Where Have All The Traders Gone?

Where Have All The Traders Gone?

After the unexpectedly positive Nonfarm Payroll number came out, the S&P 500 went from around 2100 to around 2075, which The Wall Street Journal called a "drop" andBloomberg called a "tumble." (An hour later Bloomberg switched to "drop" as well. Maybe someone there read the Journal and decided to relax.)  

Where Have All The Traders Gone?
Where Have All The Traders Gone?

The verbs in the headlines usually reflect not just the number, but also the level of excitement or panic the publication wants to recommend that it's readers feel. 25 points in three hours is not that big, given that this year has routinely seen 30 and 40-point days.

That's why we didn't read that stocks "plunged" or "plummeted." And it's why the picture on Bloomberg.com shows a stock trader who is not clutching his chest or on the verge of a breakdown.

For technical traders, the "tumble" is actually good news. A trend line connecting the lows of October 15 and February 2 places support for the S&P futures at around 2045, which means traders looking to go long will wait to buy at more attractive prices.

A lot of those traders aren't doing much today. Some of them may be shorting the futures or getting out of some equity positions. Others maybe starting to buy, but they're probably holding onto some cash rather than going all in just because we had one 25-point down day.

And that's the real story in the US stock market. It's not the drop in price, but the drop in tradingvolume, which has gone on for so many months now that it is starting to look permanent.


Recently, most of my trader sources have been saying US stocks were "too high to buy and too firm to sell."

The trading volumes suggest this is true. The highest volumes in stock futures came in 2009, when the worst day saw 6.69 million contracts traded as people dumped stocks in a panic. Even a few years ago, you'd see two or three million contracts traded in a day in the S&P futures. Lately, one million will be traded on a good day, and half of that is in the Globex electronic exchange, outside of active trading hours.

The drop in volume doesn't have a straightforward explanation. Some analysts point to the emergence of dark pools. It may be that some traders have moved to off-exchange trading, but it's hard to imagine that major banks are moving large parts of their prop desk volume there.

With the growing dominance of algorithmic trading, one might expect that the algos would be coming in bigger and executing a lot more trades, but that isn't happening, either. The major effect of algorithmic trading on volume seems to be scaring people away.

The financial crisis certainly scared away a lot of so-called "retail" traders and investors, individuals with brokerage accounts.

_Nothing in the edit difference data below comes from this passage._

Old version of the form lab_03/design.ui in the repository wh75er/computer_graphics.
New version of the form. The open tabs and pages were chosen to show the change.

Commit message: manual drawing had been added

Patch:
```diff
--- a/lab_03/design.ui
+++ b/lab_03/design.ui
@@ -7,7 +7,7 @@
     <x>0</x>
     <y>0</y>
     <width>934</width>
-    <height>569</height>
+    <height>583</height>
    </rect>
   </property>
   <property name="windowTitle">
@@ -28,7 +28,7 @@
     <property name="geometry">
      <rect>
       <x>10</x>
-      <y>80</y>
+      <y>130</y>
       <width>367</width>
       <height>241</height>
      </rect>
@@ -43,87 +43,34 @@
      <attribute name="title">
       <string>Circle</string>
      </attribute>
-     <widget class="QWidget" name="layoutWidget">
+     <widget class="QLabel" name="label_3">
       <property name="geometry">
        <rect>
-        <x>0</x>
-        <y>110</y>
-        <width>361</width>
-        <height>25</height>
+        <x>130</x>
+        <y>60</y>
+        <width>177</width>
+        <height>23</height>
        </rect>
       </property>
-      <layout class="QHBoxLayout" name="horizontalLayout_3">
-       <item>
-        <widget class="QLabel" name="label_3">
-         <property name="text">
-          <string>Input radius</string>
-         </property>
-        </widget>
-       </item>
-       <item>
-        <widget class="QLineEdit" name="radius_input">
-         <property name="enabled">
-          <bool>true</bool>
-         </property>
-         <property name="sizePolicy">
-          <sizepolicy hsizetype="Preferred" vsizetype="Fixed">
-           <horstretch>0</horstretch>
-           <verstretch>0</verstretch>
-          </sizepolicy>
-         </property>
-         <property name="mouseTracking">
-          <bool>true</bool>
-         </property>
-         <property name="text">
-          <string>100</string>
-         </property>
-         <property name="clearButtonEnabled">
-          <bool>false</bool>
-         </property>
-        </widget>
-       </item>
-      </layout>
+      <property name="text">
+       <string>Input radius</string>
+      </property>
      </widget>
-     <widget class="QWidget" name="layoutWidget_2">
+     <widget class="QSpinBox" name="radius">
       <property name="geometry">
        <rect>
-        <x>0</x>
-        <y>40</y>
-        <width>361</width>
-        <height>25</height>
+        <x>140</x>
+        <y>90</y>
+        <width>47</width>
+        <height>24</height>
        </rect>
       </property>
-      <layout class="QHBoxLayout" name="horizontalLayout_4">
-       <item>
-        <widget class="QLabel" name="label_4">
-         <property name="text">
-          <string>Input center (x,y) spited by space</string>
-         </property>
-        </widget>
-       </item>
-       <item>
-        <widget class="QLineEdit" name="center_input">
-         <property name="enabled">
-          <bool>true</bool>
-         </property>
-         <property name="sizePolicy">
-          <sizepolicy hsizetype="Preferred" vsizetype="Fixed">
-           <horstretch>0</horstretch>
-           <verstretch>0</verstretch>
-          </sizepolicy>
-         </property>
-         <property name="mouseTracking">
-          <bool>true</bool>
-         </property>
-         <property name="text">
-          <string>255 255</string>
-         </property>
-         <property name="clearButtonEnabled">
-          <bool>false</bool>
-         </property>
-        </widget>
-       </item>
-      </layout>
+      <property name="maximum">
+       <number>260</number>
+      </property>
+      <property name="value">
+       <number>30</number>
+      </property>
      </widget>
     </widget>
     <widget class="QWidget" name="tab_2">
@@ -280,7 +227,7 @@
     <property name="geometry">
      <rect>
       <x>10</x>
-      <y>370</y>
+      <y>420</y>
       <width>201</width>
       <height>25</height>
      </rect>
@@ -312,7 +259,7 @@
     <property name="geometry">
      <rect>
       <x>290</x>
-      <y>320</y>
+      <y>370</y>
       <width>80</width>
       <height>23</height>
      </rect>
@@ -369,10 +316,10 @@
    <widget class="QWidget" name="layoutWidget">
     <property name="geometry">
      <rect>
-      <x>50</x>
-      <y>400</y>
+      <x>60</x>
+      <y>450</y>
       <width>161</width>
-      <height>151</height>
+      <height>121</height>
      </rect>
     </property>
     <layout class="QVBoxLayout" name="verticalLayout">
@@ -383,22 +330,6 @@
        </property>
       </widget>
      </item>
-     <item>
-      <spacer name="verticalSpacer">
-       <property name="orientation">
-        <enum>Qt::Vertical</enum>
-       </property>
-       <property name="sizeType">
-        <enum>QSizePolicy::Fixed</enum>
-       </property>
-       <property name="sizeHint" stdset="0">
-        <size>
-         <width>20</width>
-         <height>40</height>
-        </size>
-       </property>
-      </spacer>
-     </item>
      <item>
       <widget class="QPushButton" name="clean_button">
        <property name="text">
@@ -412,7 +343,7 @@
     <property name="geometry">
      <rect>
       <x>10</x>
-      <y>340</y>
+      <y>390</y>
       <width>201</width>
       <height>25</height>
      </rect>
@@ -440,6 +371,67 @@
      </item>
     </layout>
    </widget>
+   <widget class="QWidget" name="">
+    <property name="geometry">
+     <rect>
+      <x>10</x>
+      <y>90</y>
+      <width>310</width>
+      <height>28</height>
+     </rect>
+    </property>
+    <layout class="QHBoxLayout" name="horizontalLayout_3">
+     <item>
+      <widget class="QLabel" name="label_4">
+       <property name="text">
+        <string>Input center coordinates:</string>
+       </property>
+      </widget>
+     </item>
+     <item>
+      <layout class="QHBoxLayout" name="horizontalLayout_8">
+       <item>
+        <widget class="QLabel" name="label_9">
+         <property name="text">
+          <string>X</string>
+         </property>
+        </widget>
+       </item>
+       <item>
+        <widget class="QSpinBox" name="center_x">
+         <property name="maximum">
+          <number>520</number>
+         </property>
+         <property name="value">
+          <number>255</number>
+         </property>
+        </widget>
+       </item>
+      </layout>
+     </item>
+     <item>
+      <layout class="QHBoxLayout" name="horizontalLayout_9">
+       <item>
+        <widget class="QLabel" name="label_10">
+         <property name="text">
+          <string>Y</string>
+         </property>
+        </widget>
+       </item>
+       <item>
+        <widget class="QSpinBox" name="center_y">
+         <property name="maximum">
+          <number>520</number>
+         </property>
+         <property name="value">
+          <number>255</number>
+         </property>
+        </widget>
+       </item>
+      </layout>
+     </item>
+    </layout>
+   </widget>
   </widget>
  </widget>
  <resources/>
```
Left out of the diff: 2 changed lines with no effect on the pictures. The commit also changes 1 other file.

And while the 200% rise in US stocks and similar bull runs elsewhere have made some people rich, it never managed to pull all the old traders back.


That piece of advice has been attributed variously to Warren Buffett, Sir John Templeton, and even the 1920s legendary trader Jesse Livermore. Whoever said it, it's good advice today as a smaller number of traders and institutions are profitably taking stocks and the US dollar to new highs and the euro to new lows (just in time for the stimulus to help boost Eurozone exports). There are great opportunities in the markets right now and they shouldn't just go to a few.

With the US economy looking so promising, creating jobs and putting more spending money in people's hands, some of that money may go into investing and trading. But the dangers of another near-depression seem lower this time. All 31 major US banks passed the first phase of a new Fed stress test, designed to ensure that banks weren't overleveraged and unable to handle losses. That's a huge development for building trust in the US financial system.

Nadex, incidentally, was founded in 2009 and represents a new, post-crisis attitude towards trading. Nadex binary options are fully "collateralized." That means that both the buyer and seller of an option are putting up their shares of the transaction in advance. No margins, no leveraged debt.

In the great movie Wall Street: Money Never Sleeps, Gordon Gekko has an over-the-top line, "The mother of all evil is...leveraged debt." Well, that's overstating things a bit, but it is true that you can create a financial exchange that could never even in theory cause the kind of damage that over-leveraged speculation can cause. Nadex doesn't even make margin calls.

As communications manager, I'm not about to suggest "Nadex: we'll never break the economy" as a marketing slogan. But it's a nice thought on a Friday to know that we can't, nor can we ever surprise one of our members with a loss she wasn't expecting. You set the risk up front and then you enjoy the trade. Have a great weekend.

This information has been prepared by Nadex, a trading name of North American Derivatives Exchange, Inc., prepared by independent third parties contracted by Nadex or reproduced form third party news agencies. In addition to the disclaimer below, the material on this page does not contain an offer of, or solicitation for, a transaction in any financial instrument. Nadex accepts no responsibility for any use that may be made of these comments and for any consequences that result. No representation or warranty is given as to the accuracy or completeness of this information. Consequently any person acting on it does so entirely at their own risk. Any research provided does not have regard to the specific investment objectives, financial situation and needs of any specific person who may receive it. It has not been prepared in accordance with legal requirements designed to promote the independence of investment research and as such is considered to be a marketing communication.